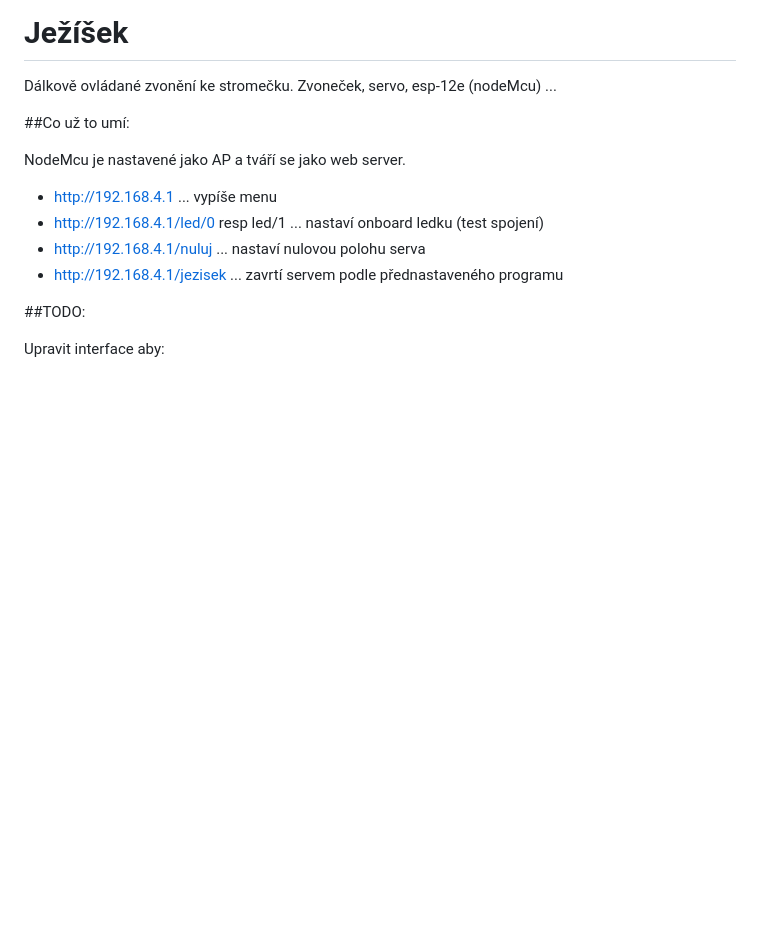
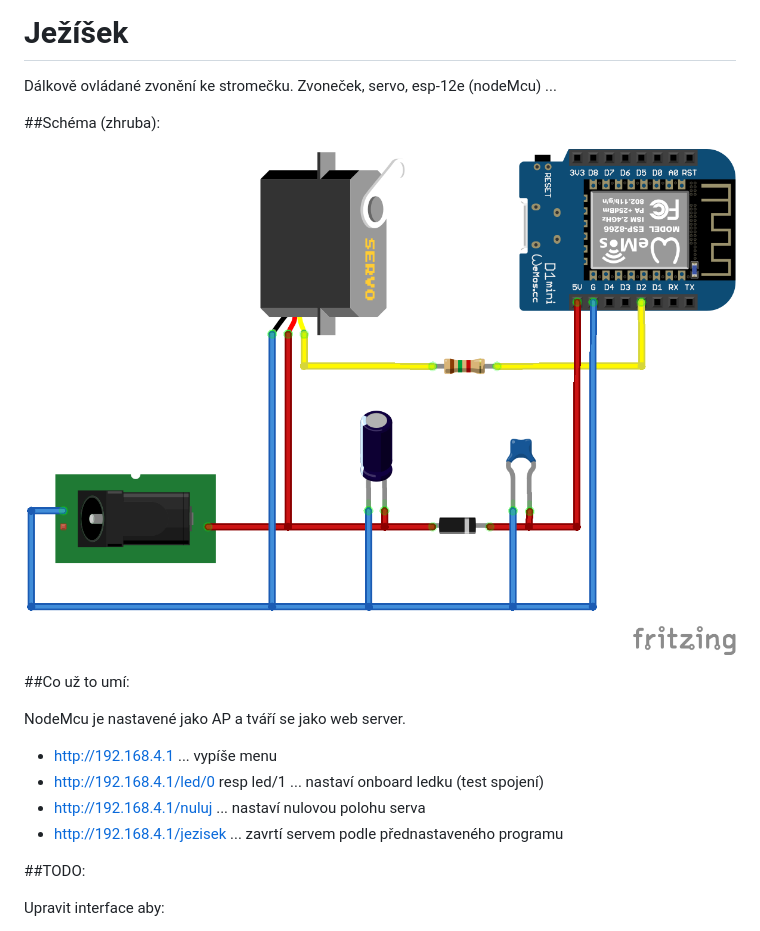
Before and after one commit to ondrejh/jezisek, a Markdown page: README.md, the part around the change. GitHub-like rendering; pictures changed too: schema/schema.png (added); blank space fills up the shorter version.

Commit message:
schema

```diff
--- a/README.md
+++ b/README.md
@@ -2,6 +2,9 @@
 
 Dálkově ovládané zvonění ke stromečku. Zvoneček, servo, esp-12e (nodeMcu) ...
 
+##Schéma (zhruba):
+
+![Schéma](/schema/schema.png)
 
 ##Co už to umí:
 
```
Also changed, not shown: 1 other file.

——————————

Required work:
Could you please report how many lines of the listing above hold the word "changed"? Only the number is needed.

Solution to this problem:
2